(Beginning of Information supplied)

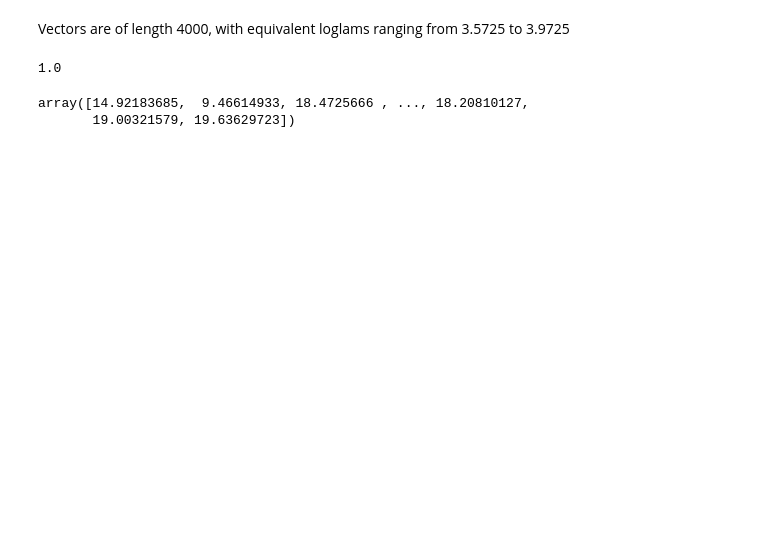
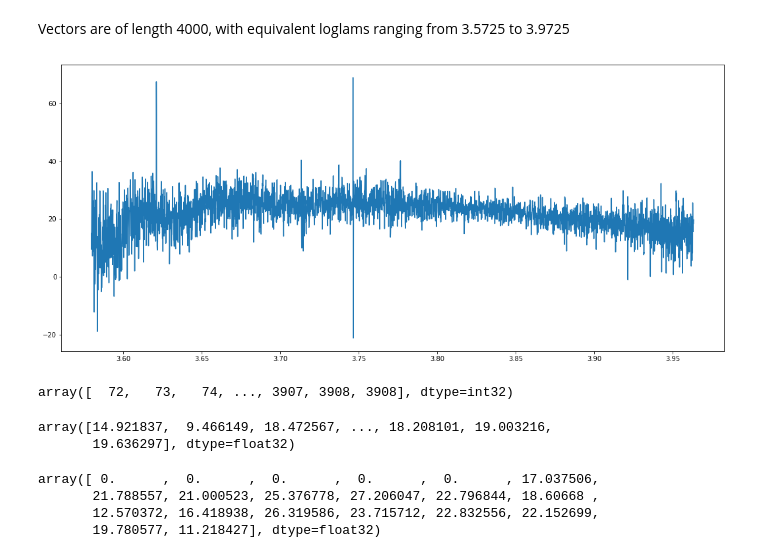
Before and after one commit to sudo-rushil/xseer, a Jupyter notebook: xseer_data.ipynb, the cells around one changed output. Cells and saved outputs as stored; diff of their text form; code cells hidden in the pictures; blank space fills up the shorter version.

Commit message:
updated data storage scheme

```diff
--- a/xseer_data.ipynb
+++ b/xseer_data.ipynb
@@ -23,6 +27,3 @@ files[:10]
 # %%
 with fits.open(files[0]) as f:
     specdata = f[1].data
-# %%
-f, ax = plt.subplots()
-ax.step(10**specdata['loglam'], specdata['flux'])
@@ -32,3 +29,0 @@ ax.step(10**specdata['loglam'], specdata['flux'])
-# %%
-f, ax = plt.subplots()
-ax.step(specdata['loglam'], specdata['flux'])
@@ -86,11 +29,0 @@ lam2vec(3.9644)
-# %%
-low, up = [], []
-for i, file in enumerate(files):
-    with fits.open(file) as f:
-        data = f[1].data
-    l, u = data['loglam'][0], data['loglam'][-1]
-    low.append(l)
-    up.append(u)
-
-    if i % 101 == 0 and i != 0:
-        break
@@ -119,6 +30,8 @@ max(up) - min(low)
+# %%
+def display_spectra(idx):
+    with fits.open(files[idx]) as f:
+        specdata = f[1].data
+    plt.plot(specdata['loglam'], specdata['flux'])
+    return plt.show()
 # %% [markdown]
 Vectors are of length 4000, with equivalent loglams ranging from 3.5725 to 3.9725
-# %%
-lam2vec(3.5726) * 10000
-# %% [output]
-1.0
@@ -138,7 +53,22 @@ def write_vec(file):
-# %%
-write_vec(files[0])[72:3910]
-# %% [output]
-array([14.92183685,  9.46614933, 18.4725666 , ..., 18.20810127,
-       19.00321579, 19.63629723])
+# %%
+display_spectra(0)
+# %% [output]
+[figure, added]
+# %%
+lam2vec(specdata['loglam'])
+# %% [output]
+array([  72,   73,   74, ..., 3907, 3908, 3908], dtype=int32)
+# %%
+specdata['flux']
+# %% [output]
+array([14.921837,  9.466149, 18.472567, ..., 18.208101, 19.003216,
+       19.636297], dtype=float32)
+# %%
+write_vec(files[123])[100:120]
+# %% [output]
+array([ 0.      ,  0.      ,  0.      ,  0.      ,  0.      , 17.037506,
+       21.788557, 21.000523, 25.376778, 27.206047, 22.796844, 18.60668 ,
+       12.570372, 16.418938, 26.319586, 23.715712, 22.832556, 22.152699,
+       19.780577, 11.218427], dtype=float32)
 # %%
 vecs = []
```
Also changed, not shown: parts of 34 cells of this notebook, 1 other file.
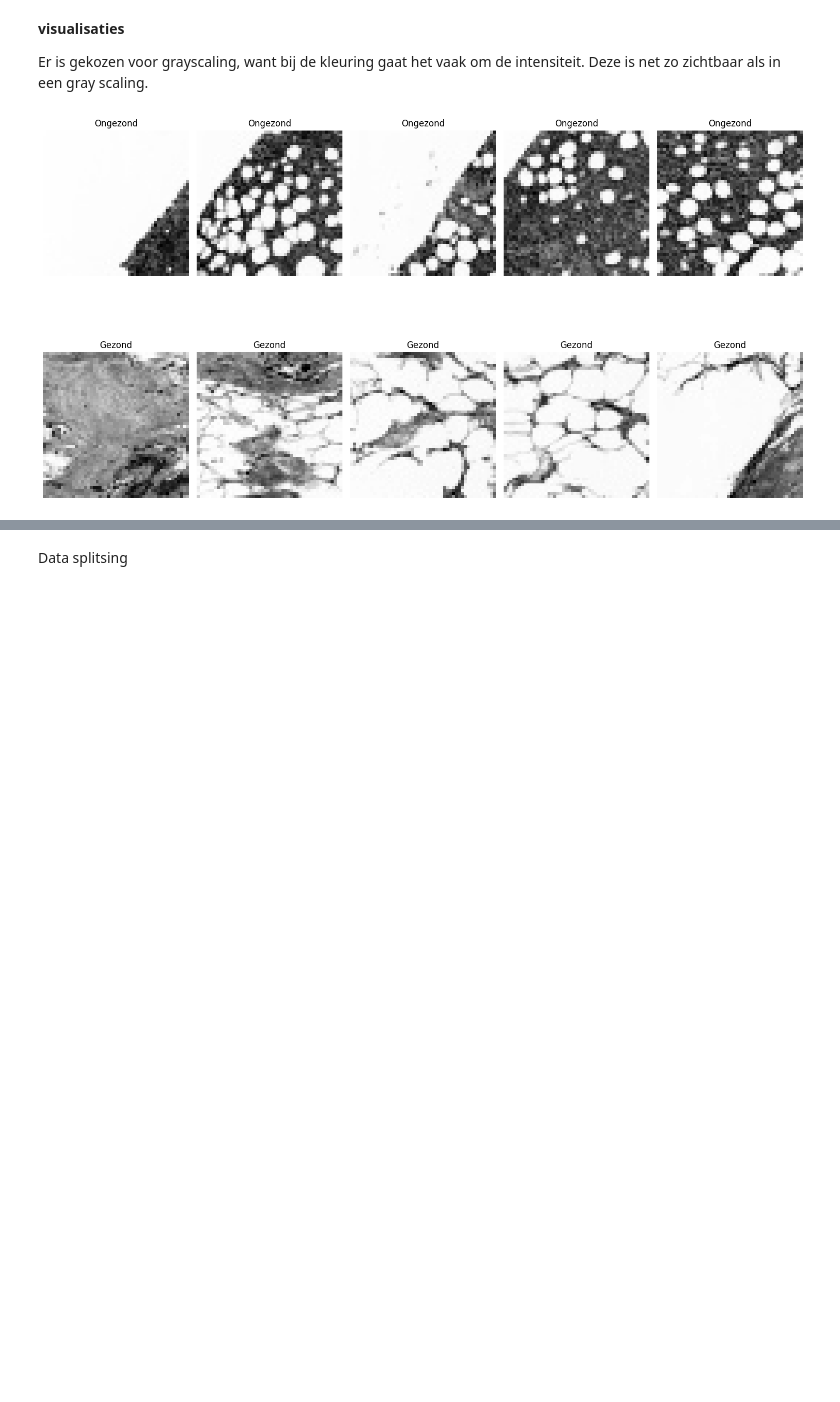
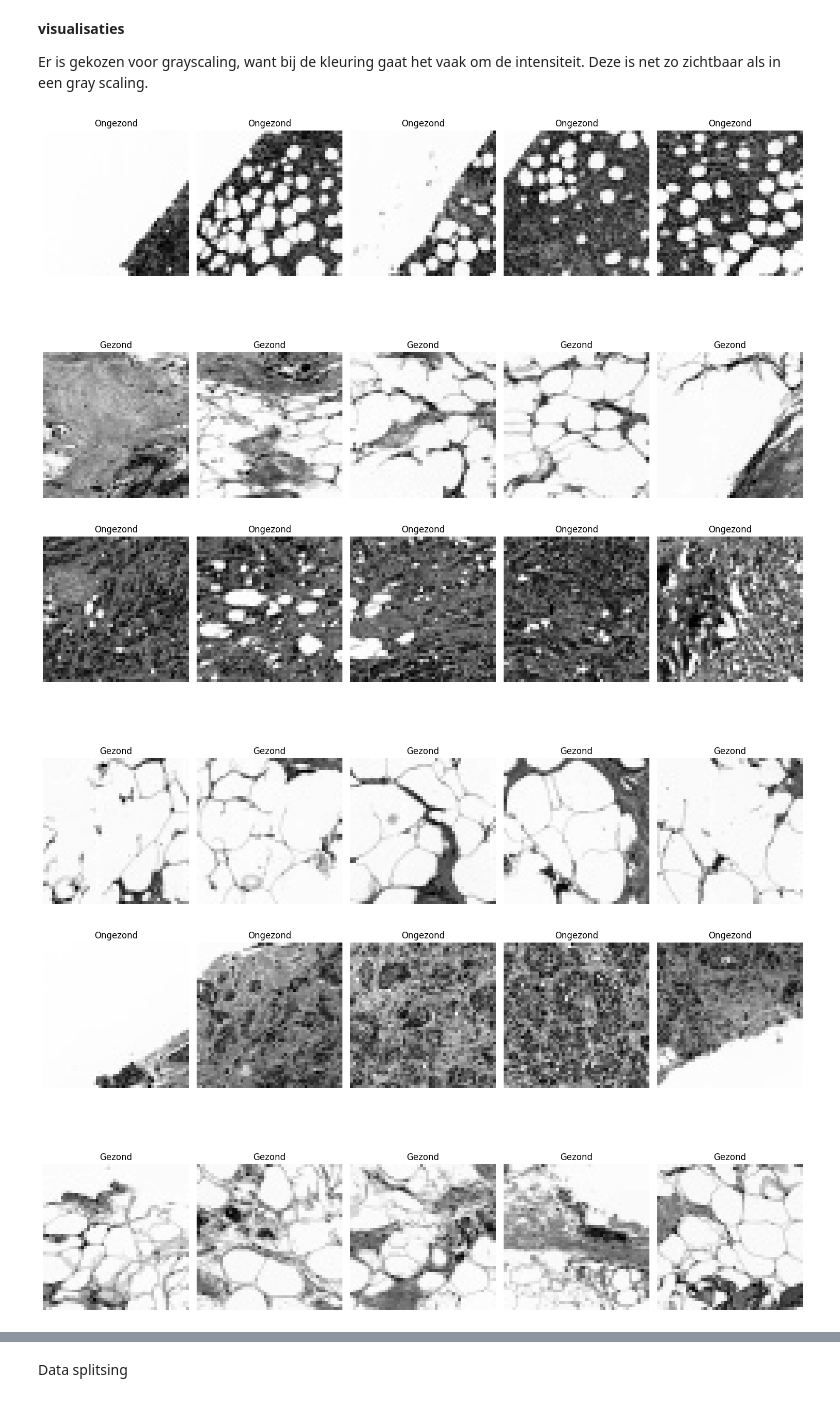
Before and after one commit to Larissavf/casusD, a Jupyter notebook: opd2.ipynb, the cells around one changed output, grey strips where cells are left out. Drawn from its saved outputs; the diff is of its cells as text; code cells hidden in the pictures; blank space fills up the shorter version.

```diff
--- a/opd2.ipynb
+++ b/opd2.ipynb
@@ -255,24 +255,26 @@ Er is gekozen voor grayscaling, want bij de kleuring gaat het vaak om de intensi
 # %%
 import matplotlib.pyplot as plt
 
 num_images = 5
+for p in range(0,10,2):
+    fig, axs = plt.subplots(2, num_images, figsize=(15, 10))
 
-fig, axs = plt.subplots(2, num_images, figsize=(15, 10))
+    # Eerste set van afbeeldingen (Ongezond)
+    for i in range(num_images):
+        axs[0, i].imshow(images[p][i][0], cmap='gray')
+        axs[0, i].axis('off')
+        axs[0, i].set_title(f"Ongezond")
 
-# Eerste set van afbeeldingen (Ongezond)
-for i in range(num_images):
-    axs[0, i].imshow(images[0][i][0], cmap='gray')
-    axs[0, i].axis('off')
-    axs[0, i].set_title(f"Ongezond")
+    # Tweede set van afbeeldingen (Gezond)
+    for i in range(num_images):
+        axs[1, i].imshow(images[p+1][i][0], cmap='gray')
+        axs[1, i].axis('off')
+        axs[1, i].set_title(f"Gezond")
 
-# Tweede set van afbeeldingen (Gezond)
-for i in range(num_images):
-    axs[1, i].imshow(images[1][i][0], cmap='gray')
-    axs[1, i].axis('off')
-    axs[1, i].set_title(f"Gezond")
-
-# Layout verbeteren
-plt.tight_layout()
-plt.show()
+    # Layout verbeteren
+    plt.tight_layout()
+    plt.show()
 # %% [output]
 [figure]
+[figure, added]
+[figure, added]
```
Also changed, not shown: parts of 5 cells of this notebook.
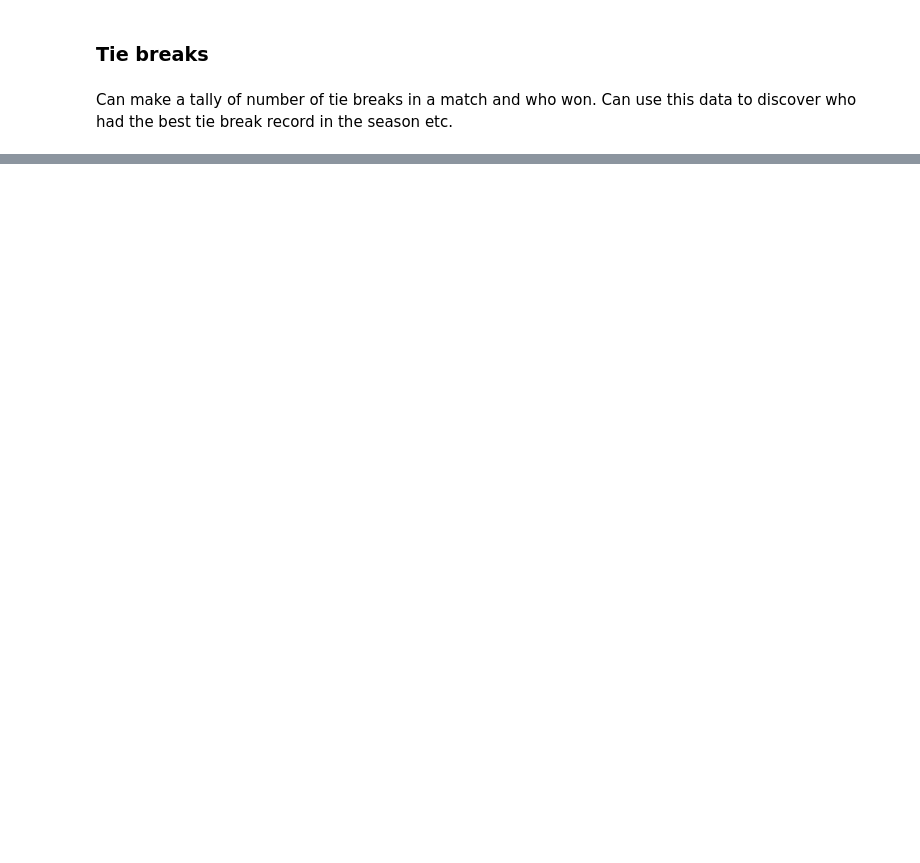
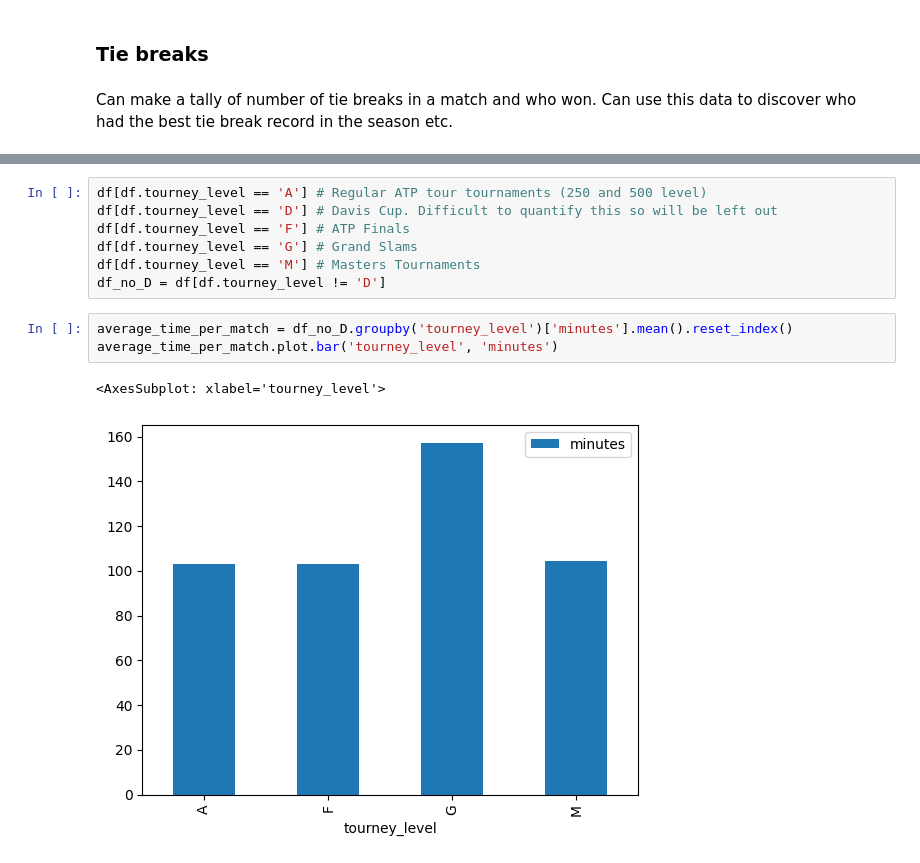
Before and after one commit to sebjshaw/Passion_Projects, a Jupyter notebook: atp_historical/2021_analysis.ipynb, the cells around one changed output, grey strips where cells are left out. Saved outputs shown, nothing was run; the diff lists cells and outputs as text; blank space fills up the shorter version.

```diff
--- a/atp_historical/2021_analysis.ipynb
+++ b/atp_historical/2021_analysis.ipynb
@@ -98,0 +201,13 @@ Can make a tally of number of tie breaks in a match and who won. Can use this da
+# %%
+df[df.tourney_level == 'A'] # Regular ATP tour tournaments (250 and 500 level)
+df[df.tourney_level == 'D'] # Davis Cup. Difficult to quantify this so will be left out
+df[df.tourney_level == 'F'] # ATP Finals
+df[df.tourney_level == 'G'] # Grand Slams
+df[df.tourney_level == 'M'] # Masters Tournaments
+df_no_D = df[df.tourney_level != 'D']
+# %%
+average_time_per_match = df_no_D.groupby('tourney_level')['minutes'].mean().reset_index()
+average_time_per_match.plot.bar('tourney_level', 'minutes')
+# %% [output]
+<AxesSubplot: xlabel='tourney_level'>
+[figure, added]
```
Also changed, not shown: parts of 13 cells of this notebook.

(End of Information supplied)

The lines you need are those holding the word "Ongezond"; copy each of them from the material above.

+    # Eerste set van afbeeldingen (Ongezond)
+        axs[0, i].set_title(f"Ongezond")
-# Eerste set van afbeeldingen (Ongezond)
-    axs[0, i].set_title(f"Ongezond")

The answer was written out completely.